▶ **Extracted material**
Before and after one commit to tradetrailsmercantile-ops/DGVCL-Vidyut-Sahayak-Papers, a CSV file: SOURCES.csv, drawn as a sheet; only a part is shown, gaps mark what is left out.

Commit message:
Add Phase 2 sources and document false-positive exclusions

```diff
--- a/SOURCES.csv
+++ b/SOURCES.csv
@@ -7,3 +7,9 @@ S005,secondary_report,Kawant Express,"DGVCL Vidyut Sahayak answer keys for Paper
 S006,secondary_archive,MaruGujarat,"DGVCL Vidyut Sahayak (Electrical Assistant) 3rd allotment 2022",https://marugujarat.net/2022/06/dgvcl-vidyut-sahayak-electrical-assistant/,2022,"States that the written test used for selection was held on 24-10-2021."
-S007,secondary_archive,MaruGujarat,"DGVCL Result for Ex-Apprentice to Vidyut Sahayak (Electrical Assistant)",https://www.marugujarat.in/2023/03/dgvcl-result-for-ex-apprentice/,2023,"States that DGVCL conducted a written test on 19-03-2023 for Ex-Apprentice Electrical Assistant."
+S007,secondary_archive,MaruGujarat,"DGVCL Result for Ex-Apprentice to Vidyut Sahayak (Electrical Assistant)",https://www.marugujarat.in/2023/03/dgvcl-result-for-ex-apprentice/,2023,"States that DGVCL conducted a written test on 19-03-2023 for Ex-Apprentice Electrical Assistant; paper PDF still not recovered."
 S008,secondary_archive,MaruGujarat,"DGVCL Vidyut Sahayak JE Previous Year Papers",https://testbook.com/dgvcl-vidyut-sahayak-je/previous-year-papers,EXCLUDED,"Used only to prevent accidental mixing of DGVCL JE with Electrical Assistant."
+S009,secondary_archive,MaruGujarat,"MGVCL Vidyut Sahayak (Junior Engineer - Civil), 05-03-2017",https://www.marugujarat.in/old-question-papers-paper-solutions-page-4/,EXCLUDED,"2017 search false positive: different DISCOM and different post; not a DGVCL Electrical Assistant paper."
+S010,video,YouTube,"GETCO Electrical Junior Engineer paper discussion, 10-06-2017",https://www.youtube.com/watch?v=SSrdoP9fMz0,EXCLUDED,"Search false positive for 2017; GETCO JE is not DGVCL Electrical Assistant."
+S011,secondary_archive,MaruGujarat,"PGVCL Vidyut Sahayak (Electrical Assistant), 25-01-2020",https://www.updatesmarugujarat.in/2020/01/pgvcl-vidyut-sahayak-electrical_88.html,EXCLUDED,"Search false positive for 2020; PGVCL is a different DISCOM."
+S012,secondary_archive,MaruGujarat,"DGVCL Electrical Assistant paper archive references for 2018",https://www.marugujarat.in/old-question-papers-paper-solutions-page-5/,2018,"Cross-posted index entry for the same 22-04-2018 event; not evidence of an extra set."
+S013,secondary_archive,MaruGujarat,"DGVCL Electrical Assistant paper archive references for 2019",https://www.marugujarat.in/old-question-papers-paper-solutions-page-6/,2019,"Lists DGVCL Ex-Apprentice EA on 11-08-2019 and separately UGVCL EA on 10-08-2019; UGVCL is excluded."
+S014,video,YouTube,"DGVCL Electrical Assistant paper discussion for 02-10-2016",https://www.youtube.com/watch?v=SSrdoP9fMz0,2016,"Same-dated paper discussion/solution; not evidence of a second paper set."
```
...
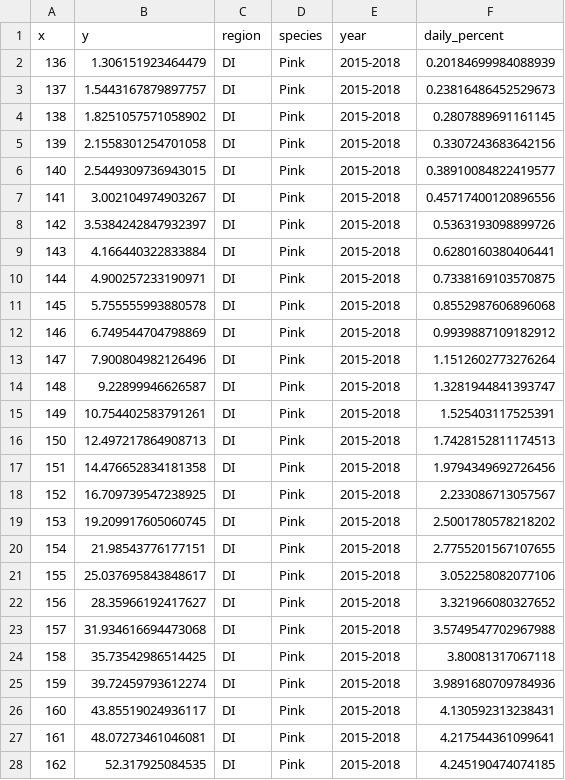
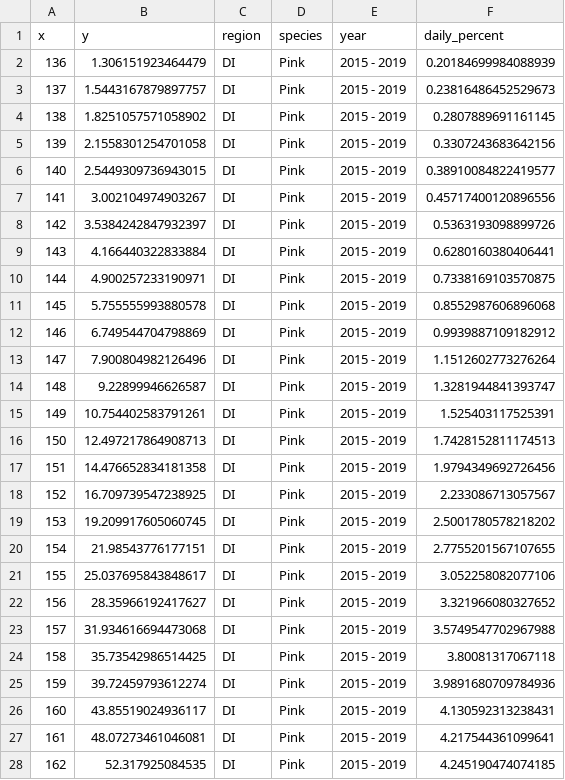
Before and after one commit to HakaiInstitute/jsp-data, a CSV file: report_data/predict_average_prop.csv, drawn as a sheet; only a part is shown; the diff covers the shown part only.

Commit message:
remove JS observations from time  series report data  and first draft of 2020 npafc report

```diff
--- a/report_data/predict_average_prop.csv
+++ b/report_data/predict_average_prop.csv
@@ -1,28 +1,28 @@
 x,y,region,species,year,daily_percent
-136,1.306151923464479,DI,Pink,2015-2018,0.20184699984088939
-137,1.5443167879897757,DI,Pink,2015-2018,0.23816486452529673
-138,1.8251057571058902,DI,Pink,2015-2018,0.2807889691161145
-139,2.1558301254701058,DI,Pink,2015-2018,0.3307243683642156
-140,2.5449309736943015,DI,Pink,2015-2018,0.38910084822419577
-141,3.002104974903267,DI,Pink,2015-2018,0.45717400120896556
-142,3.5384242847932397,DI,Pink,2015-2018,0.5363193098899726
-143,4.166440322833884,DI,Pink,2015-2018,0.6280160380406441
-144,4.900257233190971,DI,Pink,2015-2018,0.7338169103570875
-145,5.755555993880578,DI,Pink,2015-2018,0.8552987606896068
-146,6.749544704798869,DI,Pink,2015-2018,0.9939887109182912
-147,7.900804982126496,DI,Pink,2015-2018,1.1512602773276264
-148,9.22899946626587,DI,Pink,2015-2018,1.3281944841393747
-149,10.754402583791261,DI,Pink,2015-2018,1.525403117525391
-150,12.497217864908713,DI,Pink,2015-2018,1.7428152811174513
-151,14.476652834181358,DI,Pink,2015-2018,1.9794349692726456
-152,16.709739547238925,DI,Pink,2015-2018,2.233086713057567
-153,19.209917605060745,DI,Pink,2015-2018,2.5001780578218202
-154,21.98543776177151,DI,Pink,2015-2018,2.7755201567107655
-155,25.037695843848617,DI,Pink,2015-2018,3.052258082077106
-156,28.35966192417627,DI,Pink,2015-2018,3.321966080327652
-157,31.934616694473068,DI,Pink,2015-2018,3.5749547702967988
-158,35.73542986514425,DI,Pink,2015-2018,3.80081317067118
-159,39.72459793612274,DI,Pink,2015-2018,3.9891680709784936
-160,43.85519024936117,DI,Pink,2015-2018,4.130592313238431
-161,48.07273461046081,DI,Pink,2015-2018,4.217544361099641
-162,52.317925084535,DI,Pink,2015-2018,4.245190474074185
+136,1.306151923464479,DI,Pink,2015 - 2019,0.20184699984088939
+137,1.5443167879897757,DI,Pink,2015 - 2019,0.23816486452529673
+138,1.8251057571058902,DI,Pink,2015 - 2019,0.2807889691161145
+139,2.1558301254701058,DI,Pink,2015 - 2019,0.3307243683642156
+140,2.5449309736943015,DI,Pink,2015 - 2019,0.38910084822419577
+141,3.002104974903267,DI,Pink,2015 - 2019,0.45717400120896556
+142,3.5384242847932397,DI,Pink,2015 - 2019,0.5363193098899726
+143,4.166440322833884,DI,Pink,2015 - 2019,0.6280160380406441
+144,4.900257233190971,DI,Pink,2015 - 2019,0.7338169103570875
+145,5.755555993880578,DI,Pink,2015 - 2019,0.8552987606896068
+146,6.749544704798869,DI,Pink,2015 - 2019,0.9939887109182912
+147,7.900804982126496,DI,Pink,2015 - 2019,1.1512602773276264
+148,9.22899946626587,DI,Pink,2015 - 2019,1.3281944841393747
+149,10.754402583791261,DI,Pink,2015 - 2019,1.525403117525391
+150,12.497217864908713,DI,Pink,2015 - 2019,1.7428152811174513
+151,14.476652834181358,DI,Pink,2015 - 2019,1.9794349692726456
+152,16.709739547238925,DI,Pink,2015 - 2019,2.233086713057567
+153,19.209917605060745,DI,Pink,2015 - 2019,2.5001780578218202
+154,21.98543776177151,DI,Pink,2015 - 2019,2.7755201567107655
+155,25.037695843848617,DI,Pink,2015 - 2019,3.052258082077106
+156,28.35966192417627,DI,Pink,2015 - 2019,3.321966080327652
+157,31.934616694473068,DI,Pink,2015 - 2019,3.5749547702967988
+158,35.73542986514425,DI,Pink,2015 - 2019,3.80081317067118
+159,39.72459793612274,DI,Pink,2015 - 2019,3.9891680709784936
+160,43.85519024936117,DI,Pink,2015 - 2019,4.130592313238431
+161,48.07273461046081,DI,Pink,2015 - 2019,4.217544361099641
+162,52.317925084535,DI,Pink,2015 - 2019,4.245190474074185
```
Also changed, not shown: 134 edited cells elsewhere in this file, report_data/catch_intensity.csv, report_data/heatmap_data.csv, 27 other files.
---
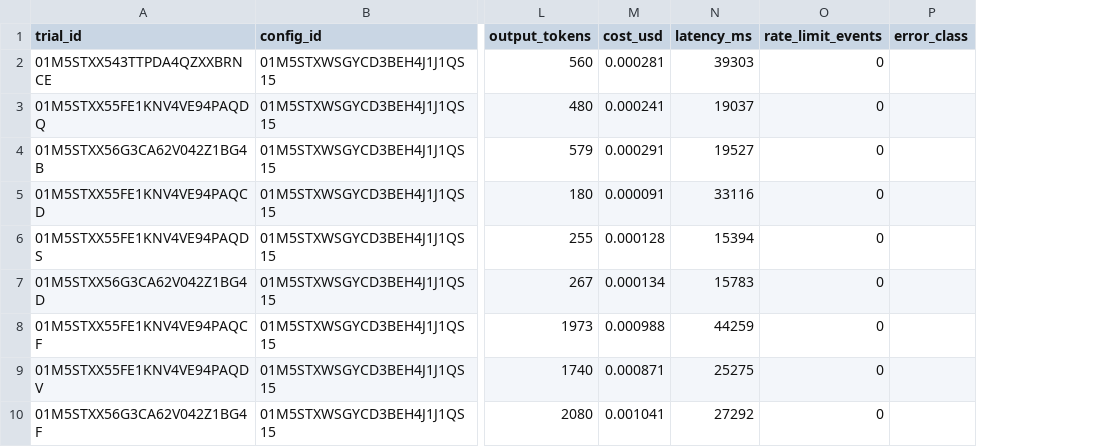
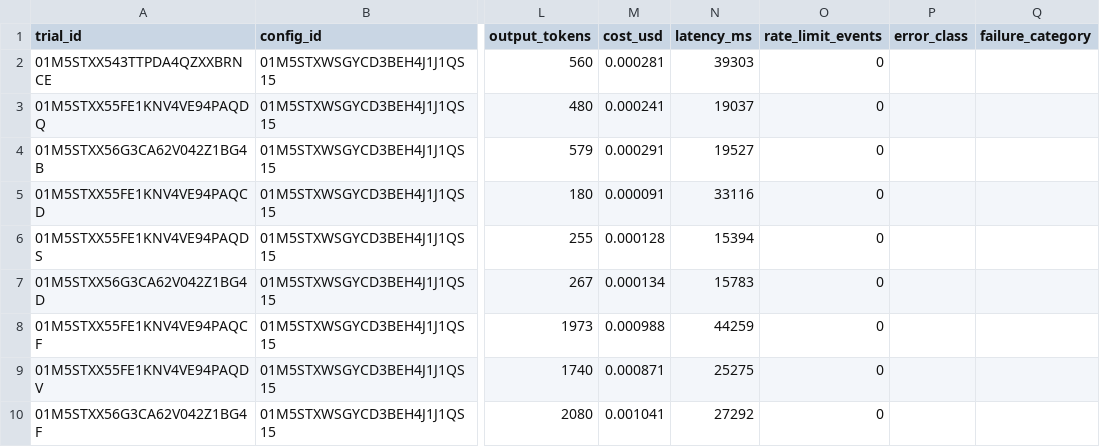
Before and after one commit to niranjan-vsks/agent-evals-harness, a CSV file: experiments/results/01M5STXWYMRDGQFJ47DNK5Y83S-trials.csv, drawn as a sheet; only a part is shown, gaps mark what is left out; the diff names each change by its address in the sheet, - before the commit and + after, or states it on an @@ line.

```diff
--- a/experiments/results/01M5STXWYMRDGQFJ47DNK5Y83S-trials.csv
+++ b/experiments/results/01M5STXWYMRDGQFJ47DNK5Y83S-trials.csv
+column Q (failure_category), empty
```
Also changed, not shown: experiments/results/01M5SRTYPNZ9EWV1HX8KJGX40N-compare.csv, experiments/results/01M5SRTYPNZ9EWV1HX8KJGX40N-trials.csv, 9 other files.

▶ **Task description**
Scan the records above for the string "shown", then select every line that holds it.

▶ **Result**
Before and after one commit to tradetrailsmercantile-ops/DGVCL-Vidyut-Sahayak-Papers, a CSV file: SOURCES.csv, drawn as a sheet; only a part is shown, gaps mark what is left out.
Before and after one commit to HakaiInstitute/jsp-data, a CSV file: report_data/predict_average_prop.csv, drawn as a sheet; only a part is shown; the diff covers the shown part only.
Also changed, not shown: 134 edited cells elsewhere in this file, report_data/catch_intensity.csv, report_data/heatmap_data.csv, 27 other files.
Before and after one commit to niranjan-vsks/agent-evals-harness, a CSV file: experiments/results/01M5STXWYMRDGQFJ47DNK5Y83S-trials.csv, drawn as a sheet; only a part is shown, gaps mark what is left out; the diff names each change by its address in the sheet, - before the commit and + after, or states it on an @@ line.
Also changed, not shown: experiments/results/01M5SRTYPNZ9EWV1HX8KJGX40N-compare.csv, experiments/results/01M5SRTYPNZ9EWV1HX8KJGX40N-trials.csv, 9 other files.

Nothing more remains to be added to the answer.